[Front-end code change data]
= Beginning of Section =

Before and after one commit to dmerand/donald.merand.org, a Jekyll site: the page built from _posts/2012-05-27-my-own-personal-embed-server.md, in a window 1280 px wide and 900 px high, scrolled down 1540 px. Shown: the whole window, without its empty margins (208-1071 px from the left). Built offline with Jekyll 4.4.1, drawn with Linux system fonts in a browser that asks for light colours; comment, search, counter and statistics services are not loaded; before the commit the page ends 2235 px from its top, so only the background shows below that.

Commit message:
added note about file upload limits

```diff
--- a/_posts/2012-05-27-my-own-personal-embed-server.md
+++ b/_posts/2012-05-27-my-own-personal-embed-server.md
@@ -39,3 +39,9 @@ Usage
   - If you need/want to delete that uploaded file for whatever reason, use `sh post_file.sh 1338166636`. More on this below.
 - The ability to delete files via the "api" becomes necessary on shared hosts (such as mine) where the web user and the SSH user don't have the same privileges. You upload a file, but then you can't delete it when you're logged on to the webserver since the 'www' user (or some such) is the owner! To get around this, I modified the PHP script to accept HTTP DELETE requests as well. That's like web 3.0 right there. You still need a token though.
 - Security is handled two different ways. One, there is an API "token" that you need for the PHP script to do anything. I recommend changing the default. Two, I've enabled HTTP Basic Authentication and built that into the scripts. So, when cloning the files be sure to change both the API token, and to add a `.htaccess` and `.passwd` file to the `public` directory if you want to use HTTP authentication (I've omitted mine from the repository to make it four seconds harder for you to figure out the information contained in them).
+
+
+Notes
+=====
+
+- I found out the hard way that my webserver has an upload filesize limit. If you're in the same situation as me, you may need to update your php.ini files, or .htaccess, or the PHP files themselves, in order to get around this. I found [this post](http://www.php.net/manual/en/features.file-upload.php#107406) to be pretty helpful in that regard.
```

= End of Section =

**TASK DETAILS:**
What you write must match the records above line for line.

**THE ANSWER:**
Before and after one commit to dmerand/donald.merand.org, a Jekyll site: the page built from _posts/2012-05-27-my-own-personal-embed-server.md, in a window 1280 px wide and 900 px high, scrolled down 1540 px. Shown: the whole window, without its empty margins (208-1071 px from the left). Built offline with Jekyll 4.4.1, drawn with Linux system fonts in a browser that asks for light colours; comment, search, counter and statistics services are not loaded; before the commit the page ends 2235 px from its top, so only the background shows below that.

Commit message:
added note about file upload limits

```diff
--- a/_posts/2012-05-27-my-own-personal-embed-server.md
+++ b/_posts/2012-05-27-my-own-personal-embed-server.md
@@ -39,3 +39,9 @@ Usage
   - If you need/want to delete that uploaded file for whatever reason, use `sh post_file.sh 1338166636`. More on this below.
 - The ability to delete files via the "api" becomes necessary on shared hosts (such as mine) where the web user and the SSH user don't have the same privileges. You upload a file, but then you can't delete it when you're logged on to the webserver since the 'www' user (or some such) is the owner! To get around this, I modified the PHP script to accept HTTP DELETE requests as well. That's like web 3.0 right there. You still need a token though.
 - Security is handled two different ways. One, there is an API "token" that you need for the PHP script to do anything. I recommend changing the default. Two, I've enabled HTTP Basic Authentication and built that into the scripts. So, when cloning the files be sure to change both the API token, and to add a `.htaccess` and `.passwd` file to the `public` directory if you want to use HTTP authentication (I've omitted mine from the repository to make it four seconds harder for you to figure out the information contained in them).
+
+
+Notes
+=====
+
+- I found out the hard way that my webserver has an upload filesize limit. If you're in the same situation as me, you may need to update your php.ini files, or .htaccess, or the PHP files themselves, in order to get around this. I found [this post](http://www.php.net/manual/en/features.file-upload.php#107406) to be pretty helpful in that regard.
```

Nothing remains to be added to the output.